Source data
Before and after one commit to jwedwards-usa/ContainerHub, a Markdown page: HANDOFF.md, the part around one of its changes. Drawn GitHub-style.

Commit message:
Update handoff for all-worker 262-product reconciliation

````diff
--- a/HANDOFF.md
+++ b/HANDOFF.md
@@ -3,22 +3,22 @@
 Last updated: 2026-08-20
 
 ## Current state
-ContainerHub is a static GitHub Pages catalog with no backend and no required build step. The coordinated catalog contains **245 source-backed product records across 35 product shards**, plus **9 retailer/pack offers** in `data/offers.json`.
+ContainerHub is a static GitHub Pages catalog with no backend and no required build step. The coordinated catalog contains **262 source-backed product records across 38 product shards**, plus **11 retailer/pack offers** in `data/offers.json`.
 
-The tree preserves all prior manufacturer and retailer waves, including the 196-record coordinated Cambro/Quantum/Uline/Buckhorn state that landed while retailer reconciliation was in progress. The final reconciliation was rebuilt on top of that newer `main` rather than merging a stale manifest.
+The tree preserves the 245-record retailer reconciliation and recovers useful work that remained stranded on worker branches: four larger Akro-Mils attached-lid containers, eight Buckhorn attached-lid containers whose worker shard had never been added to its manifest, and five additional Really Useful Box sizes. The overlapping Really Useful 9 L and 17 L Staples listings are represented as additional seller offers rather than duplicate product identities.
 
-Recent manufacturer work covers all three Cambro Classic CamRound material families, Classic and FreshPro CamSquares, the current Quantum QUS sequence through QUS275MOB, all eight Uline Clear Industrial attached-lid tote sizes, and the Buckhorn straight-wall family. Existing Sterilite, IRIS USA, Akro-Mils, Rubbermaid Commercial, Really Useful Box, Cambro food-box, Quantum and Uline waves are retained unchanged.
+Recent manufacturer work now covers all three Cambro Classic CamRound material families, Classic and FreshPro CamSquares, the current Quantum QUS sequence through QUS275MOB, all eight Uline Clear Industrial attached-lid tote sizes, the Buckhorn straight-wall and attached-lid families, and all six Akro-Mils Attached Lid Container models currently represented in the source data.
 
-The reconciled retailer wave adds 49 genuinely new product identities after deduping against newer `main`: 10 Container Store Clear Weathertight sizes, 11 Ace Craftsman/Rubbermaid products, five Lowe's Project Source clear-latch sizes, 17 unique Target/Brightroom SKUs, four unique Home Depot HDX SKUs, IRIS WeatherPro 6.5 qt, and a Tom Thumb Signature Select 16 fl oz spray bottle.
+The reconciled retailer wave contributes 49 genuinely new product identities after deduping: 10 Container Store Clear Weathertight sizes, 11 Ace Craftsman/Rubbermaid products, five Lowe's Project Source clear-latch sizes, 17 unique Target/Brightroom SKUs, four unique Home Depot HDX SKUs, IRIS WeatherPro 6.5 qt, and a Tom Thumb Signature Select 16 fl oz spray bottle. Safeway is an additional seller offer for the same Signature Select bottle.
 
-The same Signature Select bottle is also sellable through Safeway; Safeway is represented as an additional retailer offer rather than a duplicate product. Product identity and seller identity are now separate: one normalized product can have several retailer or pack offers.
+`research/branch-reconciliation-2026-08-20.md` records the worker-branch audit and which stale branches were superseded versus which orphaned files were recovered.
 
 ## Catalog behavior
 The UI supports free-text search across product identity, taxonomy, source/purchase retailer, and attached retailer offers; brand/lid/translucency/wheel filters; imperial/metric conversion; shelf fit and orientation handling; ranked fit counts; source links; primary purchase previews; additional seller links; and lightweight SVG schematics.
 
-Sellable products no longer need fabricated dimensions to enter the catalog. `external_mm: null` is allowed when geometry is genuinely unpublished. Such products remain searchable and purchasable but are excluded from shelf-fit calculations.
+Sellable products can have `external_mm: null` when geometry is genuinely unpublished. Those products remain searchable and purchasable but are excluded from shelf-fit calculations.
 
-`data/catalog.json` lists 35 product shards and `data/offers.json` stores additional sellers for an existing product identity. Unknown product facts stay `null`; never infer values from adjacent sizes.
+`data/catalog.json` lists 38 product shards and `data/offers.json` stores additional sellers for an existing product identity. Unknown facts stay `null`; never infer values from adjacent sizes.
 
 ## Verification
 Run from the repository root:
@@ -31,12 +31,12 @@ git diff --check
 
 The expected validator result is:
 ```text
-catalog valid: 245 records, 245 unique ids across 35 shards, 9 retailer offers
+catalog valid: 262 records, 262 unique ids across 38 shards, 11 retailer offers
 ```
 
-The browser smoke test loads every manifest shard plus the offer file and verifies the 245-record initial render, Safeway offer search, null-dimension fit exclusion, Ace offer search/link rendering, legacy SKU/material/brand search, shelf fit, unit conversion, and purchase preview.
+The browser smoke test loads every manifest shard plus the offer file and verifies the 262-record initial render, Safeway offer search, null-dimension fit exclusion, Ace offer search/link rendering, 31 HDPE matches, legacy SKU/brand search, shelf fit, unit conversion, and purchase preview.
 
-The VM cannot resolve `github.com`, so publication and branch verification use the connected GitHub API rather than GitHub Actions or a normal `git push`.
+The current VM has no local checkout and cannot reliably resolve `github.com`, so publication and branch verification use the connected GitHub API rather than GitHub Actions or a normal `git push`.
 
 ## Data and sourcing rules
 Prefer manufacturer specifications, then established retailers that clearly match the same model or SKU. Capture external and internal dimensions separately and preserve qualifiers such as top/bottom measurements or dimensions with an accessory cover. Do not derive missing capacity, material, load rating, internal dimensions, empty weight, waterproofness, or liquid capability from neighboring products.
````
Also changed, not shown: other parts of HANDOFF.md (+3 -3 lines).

WHAT YOU WILL DO
Output the data once more, exactly as given.

SOLUTION TO THIS TASK
Before and after one commit to jwedwards-usa/ContainerHub, a Markdown page: HANDOFF.md, the part around one of its changes. Drawn GitHub-style.

Commit message:
Update handoff for all-worker 262-product reconciliation

````diff
--- a/HANDOFF.md
+++ b/HANDOFF.md
@@ -3,22 +3,22 @@
 Last updated: 2026-08-20
 
 ## Current state
-ContainerHub is a static GitHub Pages catalog with no backend and no required build step. The coordinated catalog contains **245 source-backed product records across 35 product shards**, plus **9 retailer/pack offers** in `data/offers.json`.
+ContainerHub is a static GitHub Pages catalog with no backend and no required build step. The coordinated catalog contains **262 source-backed product records across 38 product shards**, plus **11 retailer/pack offers** in `data/offers.json`.
 
-The tree preserves all prior manufacturer and retailer waves, including the 196-record coordinated Cambro/Quantum/Uline/Buckhorn state that landed while retailer reconciliation was in progress. The final reconciliation was rebuilt on top of that newer `main` rather than merging a stale manifest.
+The tree preserves the 245-record retailer reconciliation and recovers useful work that remained stranded on worker branches: four larger Akro-Mils attached-lid containers, eight Buckhorn attached-lid containers whose worker shard had never been added to its manifest, and five additional Really Useful Box sizes. The overlapping Really Useful 9 L and 17 L Staples listings are represented as additional seller offers rather than duplicate product identities.
 
-Recent manufacturer work covers all three Cambro Classic CamRound material families, Classic and FreshPro CamSquares, the current Quantum QUS sequence through QUS275MOB, all eight Uline Clear Industrial attached-lid tote sizes, and the Buckhorn straight-wall family. Existing Sterilite, IRIS USA, Akro-Mils, Rubbermaid Commercial, Really Useful Box, Cambro food-box, Quantum and Uline waves are retained unchanged.
+Recent manufacturer work now covers all three Cambro Classic CamRound material families, Classic and FreshPro CamSquares, the current Quantum QUS sequence through QUS275MOB, all eight Uline Clear Industrial attached-lid tote sizes, the Buckhorn straight-wall and attached-lid families, and all six Akro-Mils Attached Lid Container models currently represented in the source data.
 
-The reconciled retailer wave adds 49 genuinely new product identities after deduping against newer `main`: 10 Container Store Clear Weathertight sizes, 11 Ace Craftsman/Rubbermaid products, five Lowe's Project Source clear-latch sizes, 17 unique Target/Brightroom SKUs, four unique Home Depot HDX SKUs, IRIS WeatherPro 6.5 qt, and a Tom Thumb Signature Select 16 fl oz spray bottle.
+The reconciled retailer wave contributes 49 genuinely new product identities after deduping: 10 Container Store Clear Weathertight sizes, 11 Ace Craftsman/Rubbermaid products, five Lowe's Project Source clear-latch sizes, 17 unique Target/Brightroom SKUs, four unique Home Depot HDX SKUs, IRIS WeatherPro 6.5 qt, and a Tom Thumb Signature Select 16 fl oz spray bottle. Safeway is an additional seller offer for the same Signature Select bottle.
 
-The same Signature Select bottle is also sellable through Safeway; Safeway is represented as an additional retailer offer rather than a duplicate product. Product identity and seller identity are now separate: one normalized product can have several retailer or pack offers.
+`research/branch-reconciliation-2026-08-20.md` records the worker-branch audit and which stale branches were superseded versus which orphaned files were recovered.
 
 ## Catalog behavior
 The UI supports free-text search across product identity, taxonomy, source/purchase retailer, and attached retailer offers; brand/lid/translucency/wheel filters; imperial/metric conversion; shelf fit and orientation handling; ranked fit counts; source links; primary purchase previews; additional seller links; and lightweight SVG schematics.
 
-Sellable products no longer need fabricated dimensions to enter the catalog. `external_mm: null` is allowed when geometry is genuinely unpublished. Such products remain searchable and purchasable but are excluded from shelf-fit calculations.
+Sellable products can have `external_mm: null` when geometry is genuinely unpublished. Those products remain searchable and purchasable but are excluded from shelf-fit calculations.
 
-`data/catalog.json` lists 35 product shards and `data/offers.json` stores additional sellers for an existing product identity. Unknown product facts stay `null`; never infer values from adjacent sizes.
+`data/catalog.json` lists 38 product shards and `data/offers.json` stores additional sellers for an existing product identity. Unknown facts stay `null`; never infer values from adjacent sizes.
 
 ## Verification
 Run from the repository root:
@@ -31,12 +31,12 @@ git diff --check
 
 The expected validator result is:
 ```text
-catalog valid: 245 records, 245 unique ids across 35 shards, 9 retailer offers
+catalog valid: 262 records, 262 unique ids across 38 shards, 11 retailer offers
 ```
 
-The browser smoke test loads every manifest shard plus the offer file and verifies the 245-record initial render, Safeway offer search, null-dimension fit exclusion, Ace offer search/link rendering, legacy SKU/material/brand search, shelf fit, unit conversion, and purchase preview.
+The browser smoke test loads every manifest shard plus the offer file and verifies the 262-record initial render, Safeway offer search, null-dimension fit exclusion, Ace offer search/link rendering, 31 HDPE matches, legacy SKU/brand search, shelf fit, unit conversion, and purchase preview.
 
-The VM cannot resolve `github.com`, so publication and branch verification use the connected GitHub API rather than GitHub Actions or a normal `git push`.
+The current VM has no local checkout and cannot reliably resolve `github.com`, so publication and branch verification use the connected GitHub API rather than GitHub Actions or a normal `git push`.
 
 ## Data and sourcing rules
 Prefer manufacturer specifications, then established retailers that clearly match the same model or SKU. Capture external and internal dimensions separately and preserve qualifiers such as top/bottom measurements or dimensions with an accessory cover. Do not derive missing capacity, material, load rating, internal dimensions, empty weight, waterproofness, or liquid capability from neighboring products.
````
Also changed, not shown: other parts of HANDOFF.md (+3 -3 lines).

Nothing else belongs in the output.